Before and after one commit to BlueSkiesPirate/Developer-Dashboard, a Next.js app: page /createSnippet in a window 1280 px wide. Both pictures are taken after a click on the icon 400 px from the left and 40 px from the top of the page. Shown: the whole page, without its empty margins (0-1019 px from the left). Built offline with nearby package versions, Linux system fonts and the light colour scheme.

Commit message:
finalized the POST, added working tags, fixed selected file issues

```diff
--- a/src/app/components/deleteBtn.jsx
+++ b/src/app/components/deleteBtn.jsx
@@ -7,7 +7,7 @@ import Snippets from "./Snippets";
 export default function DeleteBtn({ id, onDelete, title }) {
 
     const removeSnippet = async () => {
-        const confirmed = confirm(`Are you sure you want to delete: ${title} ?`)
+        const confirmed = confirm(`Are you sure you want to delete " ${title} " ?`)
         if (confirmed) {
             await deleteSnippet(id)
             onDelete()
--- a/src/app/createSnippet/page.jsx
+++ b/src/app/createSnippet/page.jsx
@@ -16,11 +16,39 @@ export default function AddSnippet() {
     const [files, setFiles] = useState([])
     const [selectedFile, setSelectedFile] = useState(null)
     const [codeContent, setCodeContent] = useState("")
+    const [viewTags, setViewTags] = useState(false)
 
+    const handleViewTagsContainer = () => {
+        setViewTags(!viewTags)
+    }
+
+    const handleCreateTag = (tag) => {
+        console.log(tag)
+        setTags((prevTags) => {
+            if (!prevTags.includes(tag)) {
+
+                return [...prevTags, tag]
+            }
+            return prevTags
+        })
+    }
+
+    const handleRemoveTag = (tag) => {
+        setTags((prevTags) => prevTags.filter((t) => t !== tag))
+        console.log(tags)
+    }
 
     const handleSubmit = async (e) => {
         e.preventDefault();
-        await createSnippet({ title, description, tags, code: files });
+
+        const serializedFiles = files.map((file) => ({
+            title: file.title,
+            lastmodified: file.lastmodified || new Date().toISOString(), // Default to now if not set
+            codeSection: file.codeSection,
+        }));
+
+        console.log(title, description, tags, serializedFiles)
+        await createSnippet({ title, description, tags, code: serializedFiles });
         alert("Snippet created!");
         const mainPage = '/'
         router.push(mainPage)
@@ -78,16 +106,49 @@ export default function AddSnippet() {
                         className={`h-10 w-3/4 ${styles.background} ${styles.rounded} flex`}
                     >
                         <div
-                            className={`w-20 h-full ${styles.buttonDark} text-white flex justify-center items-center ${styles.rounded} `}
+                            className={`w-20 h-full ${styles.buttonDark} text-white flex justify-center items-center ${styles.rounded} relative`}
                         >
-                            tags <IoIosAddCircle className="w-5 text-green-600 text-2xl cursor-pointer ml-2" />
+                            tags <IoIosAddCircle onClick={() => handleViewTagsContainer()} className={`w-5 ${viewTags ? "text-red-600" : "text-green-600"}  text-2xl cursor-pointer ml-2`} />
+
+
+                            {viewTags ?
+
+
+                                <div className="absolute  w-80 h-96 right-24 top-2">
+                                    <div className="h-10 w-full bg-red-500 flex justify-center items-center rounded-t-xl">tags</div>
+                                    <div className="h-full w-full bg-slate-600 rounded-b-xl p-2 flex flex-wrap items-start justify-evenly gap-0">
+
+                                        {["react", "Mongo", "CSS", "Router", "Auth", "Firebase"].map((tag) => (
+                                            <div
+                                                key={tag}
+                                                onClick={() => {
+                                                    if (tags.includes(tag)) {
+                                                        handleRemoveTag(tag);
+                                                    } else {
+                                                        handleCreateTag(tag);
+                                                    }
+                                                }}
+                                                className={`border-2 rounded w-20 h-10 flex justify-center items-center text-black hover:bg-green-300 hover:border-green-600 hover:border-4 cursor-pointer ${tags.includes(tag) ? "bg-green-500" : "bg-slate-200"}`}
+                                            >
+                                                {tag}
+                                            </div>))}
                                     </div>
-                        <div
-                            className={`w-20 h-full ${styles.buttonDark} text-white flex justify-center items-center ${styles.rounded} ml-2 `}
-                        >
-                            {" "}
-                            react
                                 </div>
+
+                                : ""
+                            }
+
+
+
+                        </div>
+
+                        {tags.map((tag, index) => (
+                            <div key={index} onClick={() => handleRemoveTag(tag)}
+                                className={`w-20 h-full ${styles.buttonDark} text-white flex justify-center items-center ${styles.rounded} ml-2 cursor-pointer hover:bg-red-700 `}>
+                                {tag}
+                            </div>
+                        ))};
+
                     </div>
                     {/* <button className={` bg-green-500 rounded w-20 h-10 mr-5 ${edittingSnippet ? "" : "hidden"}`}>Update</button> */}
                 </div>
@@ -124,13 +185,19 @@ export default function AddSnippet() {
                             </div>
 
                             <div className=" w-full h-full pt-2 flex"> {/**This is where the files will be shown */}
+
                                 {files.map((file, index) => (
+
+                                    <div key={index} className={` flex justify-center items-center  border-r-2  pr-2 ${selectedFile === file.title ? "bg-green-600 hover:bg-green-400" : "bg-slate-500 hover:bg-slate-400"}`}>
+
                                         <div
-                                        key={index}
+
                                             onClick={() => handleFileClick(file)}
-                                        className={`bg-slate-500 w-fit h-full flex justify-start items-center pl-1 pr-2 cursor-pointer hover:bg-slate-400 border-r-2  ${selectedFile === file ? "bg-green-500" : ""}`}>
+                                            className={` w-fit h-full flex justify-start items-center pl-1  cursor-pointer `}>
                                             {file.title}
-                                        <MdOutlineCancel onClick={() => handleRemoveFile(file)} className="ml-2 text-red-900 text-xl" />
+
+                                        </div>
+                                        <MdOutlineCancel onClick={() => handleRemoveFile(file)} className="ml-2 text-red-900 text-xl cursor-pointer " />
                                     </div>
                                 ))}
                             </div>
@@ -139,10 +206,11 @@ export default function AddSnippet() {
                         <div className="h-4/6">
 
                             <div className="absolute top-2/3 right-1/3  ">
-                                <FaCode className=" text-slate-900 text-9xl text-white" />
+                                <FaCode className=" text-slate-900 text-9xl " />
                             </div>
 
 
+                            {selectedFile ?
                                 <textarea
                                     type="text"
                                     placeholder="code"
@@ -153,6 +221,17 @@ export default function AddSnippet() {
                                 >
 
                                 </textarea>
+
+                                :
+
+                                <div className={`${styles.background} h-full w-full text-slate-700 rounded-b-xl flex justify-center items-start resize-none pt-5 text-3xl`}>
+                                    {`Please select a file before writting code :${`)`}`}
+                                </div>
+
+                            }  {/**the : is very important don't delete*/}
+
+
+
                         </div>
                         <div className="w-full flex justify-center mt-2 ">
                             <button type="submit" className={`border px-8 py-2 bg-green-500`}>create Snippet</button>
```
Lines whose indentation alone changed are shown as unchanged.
################
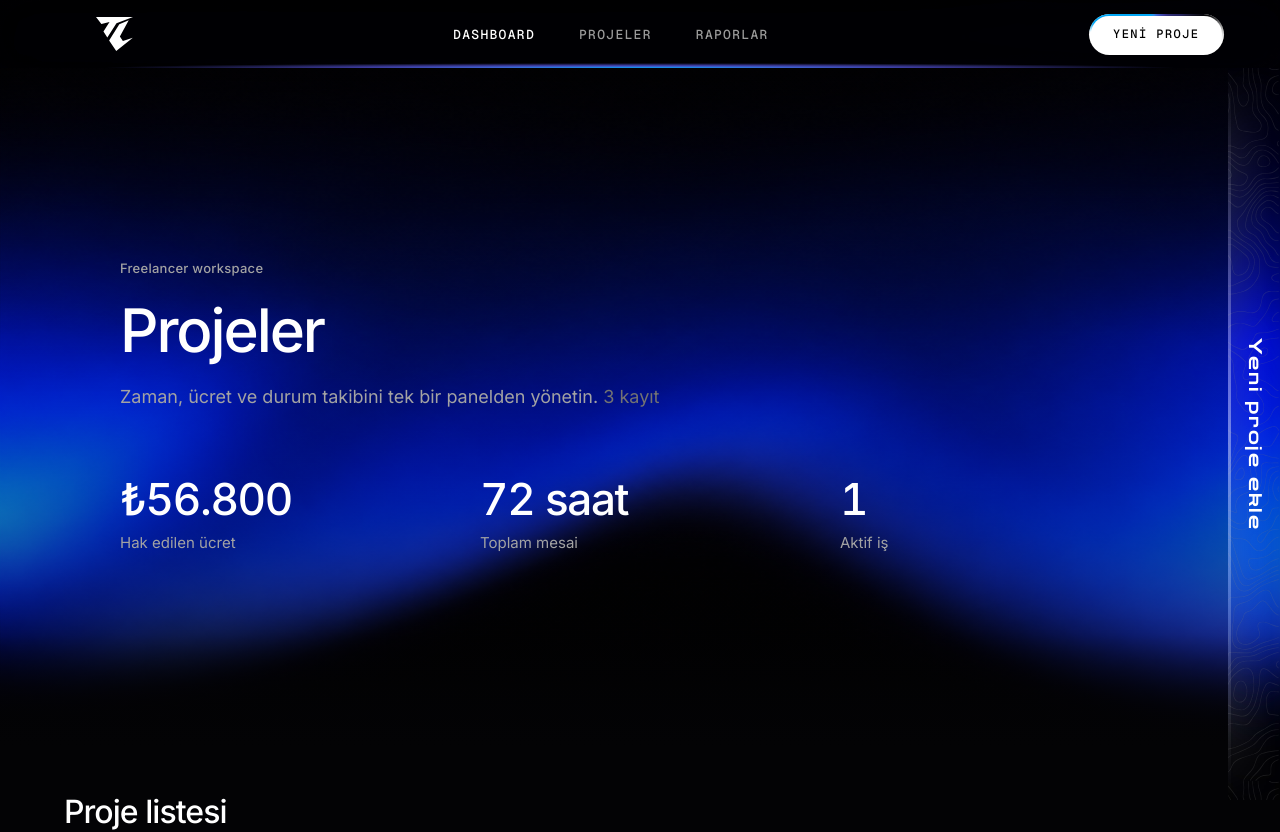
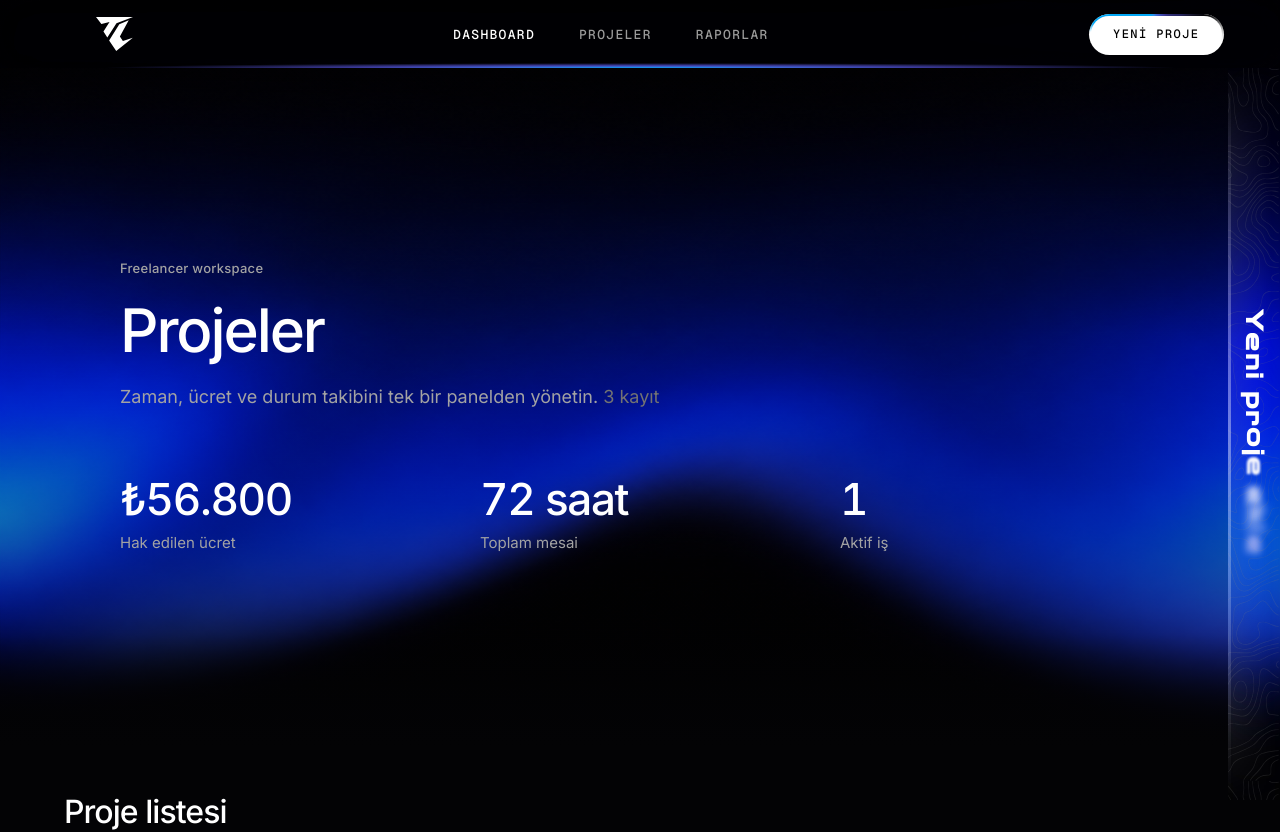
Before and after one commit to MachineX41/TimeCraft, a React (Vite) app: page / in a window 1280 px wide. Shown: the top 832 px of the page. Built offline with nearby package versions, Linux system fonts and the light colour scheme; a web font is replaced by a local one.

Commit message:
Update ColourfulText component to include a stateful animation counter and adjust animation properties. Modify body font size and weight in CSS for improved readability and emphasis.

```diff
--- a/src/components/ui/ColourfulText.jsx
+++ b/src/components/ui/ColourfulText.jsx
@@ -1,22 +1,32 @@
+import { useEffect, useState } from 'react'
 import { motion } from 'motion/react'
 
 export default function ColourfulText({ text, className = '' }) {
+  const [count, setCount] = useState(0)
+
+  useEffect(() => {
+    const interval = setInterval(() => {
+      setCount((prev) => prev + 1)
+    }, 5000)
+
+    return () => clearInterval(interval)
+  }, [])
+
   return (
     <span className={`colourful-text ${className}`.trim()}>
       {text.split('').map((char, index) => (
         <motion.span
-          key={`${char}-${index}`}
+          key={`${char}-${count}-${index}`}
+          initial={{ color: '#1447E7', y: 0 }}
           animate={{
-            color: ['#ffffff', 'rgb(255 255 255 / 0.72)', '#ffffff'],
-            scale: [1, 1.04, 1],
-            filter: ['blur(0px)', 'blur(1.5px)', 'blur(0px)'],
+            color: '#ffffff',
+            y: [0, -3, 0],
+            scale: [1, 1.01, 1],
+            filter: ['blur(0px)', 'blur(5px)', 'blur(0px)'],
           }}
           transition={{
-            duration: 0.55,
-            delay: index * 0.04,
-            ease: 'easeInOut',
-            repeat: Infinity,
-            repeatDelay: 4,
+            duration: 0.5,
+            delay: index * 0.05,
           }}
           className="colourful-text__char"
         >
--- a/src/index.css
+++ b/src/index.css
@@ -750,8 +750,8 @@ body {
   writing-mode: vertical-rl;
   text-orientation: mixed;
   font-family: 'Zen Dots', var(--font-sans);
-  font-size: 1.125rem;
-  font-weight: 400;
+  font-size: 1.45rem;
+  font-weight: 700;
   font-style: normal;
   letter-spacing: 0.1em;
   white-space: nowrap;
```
################
» TASK STATEMENT: Looking over the records, find each line with the word "return" and copy it.

» ANSWER FOR THIS EXERCISE:
+                return [...prevTags, tag]
+            return prevTags
+    return () => clearInterval(interval)
   return (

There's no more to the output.